►

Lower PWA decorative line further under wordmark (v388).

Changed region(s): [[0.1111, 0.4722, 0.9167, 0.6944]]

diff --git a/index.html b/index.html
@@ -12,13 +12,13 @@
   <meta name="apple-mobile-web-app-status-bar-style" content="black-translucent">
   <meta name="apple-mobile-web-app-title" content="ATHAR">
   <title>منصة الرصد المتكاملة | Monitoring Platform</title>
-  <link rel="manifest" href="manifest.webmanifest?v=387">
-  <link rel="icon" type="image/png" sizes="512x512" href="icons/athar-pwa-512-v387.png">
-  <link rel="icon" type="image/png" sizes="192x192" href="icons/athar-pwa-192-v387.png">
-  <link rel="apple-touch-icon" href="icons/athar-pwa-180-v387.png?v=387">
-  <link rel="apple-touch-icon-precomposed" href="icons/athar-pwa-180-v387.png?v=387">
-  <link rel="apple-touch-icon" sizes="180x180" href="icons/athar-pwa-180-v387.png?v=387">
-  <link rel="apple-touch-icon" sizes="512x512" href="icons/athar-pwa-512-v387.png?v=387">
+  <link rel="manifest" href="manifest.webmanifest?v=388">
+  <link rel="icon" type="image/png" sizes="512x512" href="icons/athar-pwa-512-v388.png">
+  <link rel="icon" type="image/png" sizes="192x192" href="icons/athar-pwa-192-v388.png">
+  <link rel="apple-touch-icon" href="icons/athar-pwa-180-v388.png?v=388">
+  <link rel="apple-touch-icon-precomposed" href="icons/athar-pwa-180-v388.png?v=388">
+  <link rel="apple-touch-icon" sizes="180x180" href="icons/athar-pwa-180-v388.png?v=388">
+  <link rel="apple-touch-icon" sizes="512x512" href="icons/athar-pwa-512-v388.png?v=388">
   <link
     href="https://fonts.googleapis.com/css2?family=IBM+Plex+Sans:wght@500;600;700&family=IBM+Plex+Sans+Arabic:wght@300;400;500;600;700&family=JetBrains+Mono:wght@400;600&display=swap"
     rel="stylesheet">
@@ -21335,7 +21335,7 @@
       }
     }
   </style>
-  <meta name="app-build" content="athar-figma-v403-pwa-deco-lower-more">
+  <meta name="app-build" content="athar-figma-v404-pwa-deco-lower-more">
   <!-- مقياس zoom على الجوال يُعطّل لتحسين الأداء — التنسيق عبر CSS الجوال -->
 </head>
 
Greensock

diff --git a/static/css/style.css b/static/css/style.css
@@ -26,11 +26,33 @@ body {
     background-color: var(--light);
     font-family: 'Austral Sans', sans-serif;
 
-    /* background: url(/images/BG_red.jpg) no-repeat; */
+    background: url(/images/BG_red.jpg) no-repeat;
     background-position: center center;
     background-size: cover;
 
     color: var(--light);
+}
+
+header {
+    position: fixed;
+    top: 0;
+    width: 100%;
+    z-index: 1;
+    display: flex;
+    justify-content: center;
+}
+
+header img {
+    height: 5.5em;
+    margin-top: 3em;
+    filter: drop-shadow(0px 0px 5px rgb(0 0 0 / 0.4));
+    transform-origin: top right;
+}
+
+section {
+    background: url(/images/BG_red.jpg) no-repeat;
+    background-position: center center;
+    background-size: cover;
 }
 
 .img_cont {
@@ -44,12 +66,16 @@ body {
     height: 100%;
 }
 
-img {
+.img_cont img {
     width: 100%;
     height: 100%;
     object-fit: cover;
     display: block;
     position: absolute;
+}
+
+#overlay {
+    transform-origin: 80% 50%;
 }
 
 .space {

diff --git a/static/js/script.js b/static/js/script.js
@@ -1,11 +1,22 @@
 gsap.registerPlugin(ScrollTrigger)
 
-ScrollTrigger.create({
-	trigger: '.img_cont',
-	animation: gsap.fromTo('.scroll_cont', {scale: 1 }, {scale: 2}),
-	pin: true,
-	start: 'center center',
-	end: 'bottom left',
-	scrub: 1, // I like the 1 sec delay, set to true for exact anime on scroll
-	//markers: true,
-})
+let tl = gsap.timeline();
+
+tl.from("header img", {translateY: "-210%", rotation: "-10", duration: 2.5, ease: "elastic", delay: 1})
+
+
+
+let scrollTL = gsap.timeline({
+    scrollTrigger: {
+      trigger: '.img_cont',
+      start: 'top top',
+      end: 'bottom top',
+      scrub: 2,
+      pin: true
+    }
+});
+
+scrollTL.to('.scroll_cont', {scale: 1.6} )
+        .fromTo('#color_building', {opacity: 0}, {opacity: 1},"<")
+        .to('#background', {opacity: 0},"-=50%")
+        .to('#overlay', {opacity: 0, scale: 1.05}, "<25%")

◄

- **Exercise prompt**: Copy out all the records exactly.

- **Task response**:
Lower PWA decorative line further under wordmark (v388).

Changed region(s): [[0.1111, 0.4722, 0.9167, 0.6944]]

diff --git a/index.html b/index.html
@@ -12,13 +12,13 @@
   <meta name="apple-mobile-web-app-status-bar-style" content="black-translucent">
   <meta name="apple-mobile-web-app-title" content="ATHAR">
   <title>منصة الرصد المتكاملة | Monitoring Platform</title>
-  <link rel="manifest" href="manifest.webmanifest?v=387">
-  <link rel="icon" type="image/png" sizes="512x512" href="icons/athar-pwa-512-v387.png">
-  <link rel="icon" type="image/png" sizes="192x192" href="icons/athar-pwa-192-v387.png">
-  <link rel="apple-touch-icon" href="icons/athar-pwa-180-v387.png?v=387">
-  <link rel="apple-touch-icon-precomposed" href="icons/athar-pwa-180-v387.png?v=387">
-  <link rel="apple-touch-icon" sizes="180x180" href="icons/athar-pwa-180-v387.png?v=387">
-  <link rel="apple-touch-icon" sizes="512x512" href="icons/athar-pwa-512-v387.png?v=387">
+  <link rel="manifest" href="manifest.webmanifest?v=388">
+  <link rel="icon" type="image/png" sizes="512x512" href="icons/athar-pwa-512-v388.png">
+  <link rel="icon" type="image/png" sizes="192x192" href="icons/athar-pwa-192-v388.png">
+  <link rel="apple-touch-icon" href="icons/athar-pwa-180-v388.png?v=388">
+  <link rel="apple-touch-icon-precomposed" href="icons/athar-pwa-180-v388.png?v=388">
+  <link rel="apple-touch-icon" sizes="180x180" href="icons/athar-pwa-180-v388.png?v=388">
+  <link rel="apple-touch-icon" sizes="512x512" href="icons/athar-pwa-512-v388.png?v=388">
   <link
     href="https://fonts.googleapis.com/css2?family=IBM+Plex+Sans:wght@500;600;700&family=IBM+Plex+Sans+Arabic:wght@300;400;500;600;700&family=JetBrains+Mono:wght@400;600&display=swap"
     rel="stylesheet">
@@ -21335,7 +21335,7 @@
       }
     }
   </style>
-  <meta name="app-build" content="athar-figma-v403-pwa-deco-lower-more">
+  <meta name="app-build" content="athar-figma-v404-pwa-deco-lower-more">
   <!-- مقياس zoom على الجوال يُعطّل لتحسين الأداء — التنسيق عبر CSS الجوال -->
 </head>
 
Greensock

diff --git a/static/css/style.css b/static/css/style.css
@@ -26,11 +26,33 @@ body {
     background-color: var(--light);
     font-family: 'Austral Sans', sans-serif;
 
-    /* background: url(/images/BG_red.jpg) no-repeat; */
+    background: url(/images/BG_red.jpg) no-repeat;
     background-position: center center;
     background-size: cover;
 
     color: var(--light);
+}
+
+header {
+    position: fixed;
+    top: 0;
+    width: 100%;
+    z-index: 1;
+    display: flex;
+    justify-content: center;
+}
+
+header img {
+    height: 5.5em;
+    margin-top: 3em;
+    filter: drop-shadow(0px 0px 5px rgb(0 0 0 / 0.4));
+    transform-origin: top right;
+}
+
+section {
+    background: url(/images/BG_red.jpg) no-repeat;
+    background-position: center center;
+    background-size: cover;
 }
 
 .img_cont {
@@ -44,12 +66,16 @@ body {
     height: 100%;
 }
 
-img {
+.img_cont img {
     width: 100%;
     height: 100%;
     object-fit: cover;
     display: block;
     position: absolute;
+}
+
+#overlay {
+    transform-origin: 80% 50%;
 }
 
 .space {

diff --git a/static/js/script.js b/static/js/script.js
@@ -1,11 +1,22 @@
 gsap.registerPlugin(ScrollTrigger)
 
-ScrollTrigger.create({
-	trigger: '.img_cont',
-	animation: gsap.fromTo('.scroll_cont', {scale: 1 }, {scale: 2}),
-	pin: true,
-	start: 'center center',
-	end: 'bottom left',
-	scrub: 1, // I like the 1 sec delay, set to true for exact anime on scroll
-	//markers: true,
-})
+let tl = gsap.timeline();
+
+tl.from("header img", {translateY: "-210%", rotation: "-10", duration: 2.5, ease: "elastic", delay: 1})
+
+
+
+let scrollTL = gsap.timeline({
+    scrollTrigger: {
+      trigger: '.img_cont',
+      start: 'top top',
+      end: 'bottom top',
+      scrub: 2,
+      pin: true
+    }
+});
+
+scrollTL.to('.scroll_cont', {scale: 1.6} )
+        .fromTo('#color_building', {opacity: 0}, {opacity: 1},"<")
+        .to('#background', {opacity: 0},"-=50%")
+        .to('#overlay', {opacity: 0, scale: 1.05}, "<25%")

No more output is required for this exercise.